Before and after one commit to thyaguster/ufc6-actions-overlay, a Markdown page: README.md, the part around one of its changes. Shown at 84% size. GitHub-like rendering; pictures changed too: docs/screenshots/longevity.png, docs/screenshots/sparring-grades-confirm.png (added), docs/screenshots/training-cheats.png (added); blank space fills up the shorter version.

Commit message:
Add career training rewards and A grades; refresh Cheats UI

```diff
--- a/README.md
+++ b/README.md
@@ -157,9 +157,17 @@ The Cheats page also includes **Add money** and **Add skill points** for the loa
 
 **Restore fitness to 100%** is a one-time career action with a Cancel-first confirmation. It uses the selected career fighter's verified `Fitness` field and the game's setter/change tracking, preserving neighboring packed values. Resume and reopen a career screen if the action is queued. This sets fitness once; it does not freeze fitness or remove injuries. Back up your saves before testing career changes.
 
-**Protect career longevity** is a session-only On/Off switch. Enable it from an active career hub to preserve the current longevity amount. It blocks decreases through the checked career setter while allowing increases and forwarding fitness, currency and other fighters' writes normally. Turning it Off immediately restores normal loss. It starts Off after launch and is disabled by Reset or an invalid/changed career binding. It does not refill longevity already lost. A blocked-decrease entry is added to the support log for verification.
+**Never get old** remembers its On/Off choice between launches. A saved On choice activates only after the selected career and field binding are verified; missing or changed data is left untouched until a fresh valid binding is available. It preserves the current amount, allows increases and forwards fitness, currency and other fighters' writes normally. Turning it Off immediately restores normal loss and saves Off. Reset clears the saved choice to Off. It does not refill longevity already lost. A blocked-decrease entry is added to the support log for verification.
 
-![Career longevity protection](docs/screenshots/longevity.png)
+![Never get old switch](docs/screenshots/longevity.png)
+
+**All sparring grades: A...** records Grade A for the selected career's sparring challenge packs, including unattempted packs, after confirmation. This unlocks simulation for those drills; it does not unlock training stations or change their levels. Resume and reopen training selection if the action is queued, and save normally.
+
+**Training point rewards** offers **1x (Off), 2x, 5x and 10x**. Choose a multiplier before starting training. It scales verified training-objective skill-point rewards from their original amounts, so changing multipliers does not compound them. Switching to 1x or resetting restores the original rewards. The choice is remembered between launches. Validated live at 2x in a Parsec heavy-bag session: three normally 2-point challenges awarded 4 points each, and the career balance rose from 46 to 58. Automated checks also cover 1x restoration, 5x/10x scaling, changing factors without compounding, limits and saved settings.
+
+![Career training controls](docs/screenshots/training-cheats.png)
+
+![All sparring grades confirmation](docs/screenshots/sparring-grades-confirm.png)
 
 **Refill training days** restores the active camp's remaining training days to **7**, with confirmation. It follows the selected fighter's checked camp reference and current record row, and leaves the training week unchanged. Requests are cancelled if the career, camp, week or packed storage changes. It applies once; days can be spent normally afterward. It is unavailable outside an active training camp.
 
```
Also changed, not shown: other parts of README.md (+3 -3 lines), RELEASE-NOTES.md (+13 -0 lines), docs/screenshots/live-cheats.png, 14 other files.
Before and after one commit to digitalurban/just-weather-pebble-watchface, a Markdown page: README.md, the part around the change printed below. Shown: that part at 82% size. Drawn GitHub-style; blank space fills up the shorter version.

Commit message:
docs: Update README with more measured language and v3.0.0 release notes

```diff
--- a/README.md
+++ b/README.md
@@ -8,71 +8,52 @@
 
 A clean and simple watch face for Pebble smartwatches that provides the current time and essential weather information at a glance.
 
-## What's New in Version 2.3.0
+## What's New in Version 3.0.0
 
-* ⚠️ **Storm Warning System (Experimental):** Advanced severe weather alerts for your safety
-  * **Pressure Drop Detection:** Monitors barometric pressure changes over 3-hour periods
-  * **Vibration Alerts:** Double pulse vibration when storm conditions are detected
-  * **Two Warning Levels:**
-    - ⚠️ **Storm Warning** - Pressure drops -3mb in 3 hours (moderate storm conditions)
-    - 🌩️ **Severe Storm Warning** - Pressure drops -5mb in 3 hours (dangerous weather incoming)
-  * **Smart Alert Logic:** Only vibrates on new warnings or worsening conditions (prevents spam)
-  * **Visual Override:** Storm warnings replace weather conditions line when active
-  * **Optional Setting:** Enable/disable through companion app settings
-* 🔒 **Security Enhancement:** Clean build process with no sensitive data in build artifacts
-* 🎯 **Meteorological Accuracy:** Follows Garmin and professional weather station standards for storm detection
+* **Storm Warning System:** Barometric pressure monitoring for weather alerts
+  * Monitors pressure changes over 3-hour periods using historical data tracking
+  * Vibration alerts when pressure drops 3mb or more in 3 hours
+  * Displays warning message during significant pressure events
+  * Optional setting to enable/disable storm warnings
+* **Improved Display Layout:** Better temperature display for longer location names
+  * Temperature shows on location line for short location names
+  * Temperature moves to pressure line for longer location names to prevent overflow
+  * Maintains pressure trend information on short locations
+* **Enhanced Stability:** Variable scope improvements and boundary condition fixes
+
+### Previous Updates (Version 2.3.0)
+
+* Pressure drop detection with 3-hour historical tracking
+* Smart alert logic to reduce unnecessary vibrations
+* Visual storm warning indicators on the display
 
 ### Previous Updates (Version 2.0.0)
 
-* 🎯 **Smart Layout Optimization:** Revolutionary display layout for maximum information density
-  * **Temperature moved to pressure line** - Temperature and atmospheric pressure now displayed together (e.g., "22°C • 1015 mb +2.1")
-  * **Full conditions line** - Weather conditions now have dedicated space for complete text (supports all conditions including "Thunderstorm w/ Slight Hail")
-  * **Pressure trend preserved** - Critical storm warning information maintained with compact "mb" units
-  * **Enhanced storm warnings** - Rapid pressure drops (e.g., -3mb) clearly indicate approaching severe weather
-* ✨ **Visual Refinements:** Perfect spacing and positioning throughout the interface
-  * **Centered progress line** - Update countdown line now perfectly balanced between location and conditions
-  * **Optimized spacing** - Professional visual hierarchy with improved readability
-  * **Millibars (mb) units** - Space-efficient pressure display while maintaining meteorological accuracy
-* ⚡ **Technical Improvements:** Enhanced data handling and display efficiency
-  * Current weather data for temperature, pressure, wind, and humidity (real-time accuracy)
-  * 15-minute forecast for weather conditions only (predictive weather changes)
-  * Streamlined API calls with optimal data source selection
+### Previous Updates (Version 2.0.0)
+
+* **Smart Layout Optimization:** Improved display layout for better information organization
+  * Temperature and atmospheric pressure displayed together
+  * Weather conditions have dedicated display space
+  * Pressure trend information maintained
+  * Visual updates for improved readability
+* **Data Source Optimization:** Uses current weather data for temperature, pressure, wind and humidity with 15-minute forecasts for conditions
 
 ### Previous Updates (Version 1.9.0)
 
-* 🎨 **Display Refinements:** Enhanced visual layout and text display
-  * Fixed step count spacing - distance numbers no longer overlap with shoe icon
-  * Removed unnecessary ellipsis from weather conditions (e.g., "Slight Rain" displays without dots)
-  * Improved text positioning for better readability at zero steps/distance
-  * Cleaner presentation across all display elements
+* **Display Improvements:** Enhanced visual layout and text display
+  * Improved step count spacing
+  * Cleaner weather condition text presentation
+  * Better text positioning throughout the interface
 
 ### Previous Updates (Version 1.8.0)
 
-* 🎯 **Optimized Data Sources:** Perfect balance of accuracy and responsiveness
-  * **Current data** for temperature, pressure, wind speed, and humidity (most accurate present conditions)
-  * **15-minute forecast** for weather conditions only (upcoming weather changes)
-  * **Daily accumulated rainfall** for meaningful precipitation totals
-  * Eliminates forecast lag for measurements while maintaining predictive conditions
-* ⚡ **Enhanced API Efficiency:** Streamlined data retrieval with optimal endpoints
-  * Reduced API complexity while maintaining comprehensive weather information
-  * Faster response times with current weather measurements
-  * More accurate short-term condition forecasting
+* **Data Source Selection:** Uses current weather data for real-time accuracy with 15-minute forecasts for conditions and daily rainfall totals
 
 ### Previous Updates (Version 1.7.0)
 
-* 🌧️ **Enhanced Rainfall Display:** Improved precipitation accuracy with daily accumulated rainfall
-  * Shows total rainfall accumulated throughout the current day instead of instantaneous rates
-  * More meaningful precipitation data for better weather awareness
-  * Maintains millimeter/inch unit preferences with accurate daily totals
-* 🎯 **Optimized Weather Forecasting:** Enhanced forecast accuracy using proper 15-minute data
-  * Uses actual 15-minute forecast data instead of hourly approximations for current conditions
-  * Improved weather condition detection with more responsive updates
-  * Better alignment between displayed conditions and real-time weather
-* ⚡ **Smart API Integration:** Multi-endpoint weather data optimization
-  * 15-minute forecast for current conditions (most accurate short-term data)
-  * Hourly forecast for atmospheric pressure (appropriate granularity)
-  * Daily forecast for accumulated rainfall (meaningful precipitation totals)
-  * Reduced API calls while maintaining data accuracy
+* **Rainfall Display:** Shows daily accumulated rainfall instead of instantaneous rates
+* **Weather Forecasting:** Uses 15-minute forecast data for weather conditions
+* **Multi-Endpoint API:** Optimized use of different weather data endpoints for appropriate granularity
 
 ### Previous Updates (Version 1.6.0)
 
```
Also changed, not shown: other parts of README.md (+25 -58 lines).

• **Task to complete**: Filter the records above for the string "readability" and copy each matching line.

• **Solution to this problem**:
-  * **Optimized spacing** - Professional visual hierarchy with improved readability
+  * Visual updates for improved readability
-  * Improved text positioning for better readability at zero steps/distance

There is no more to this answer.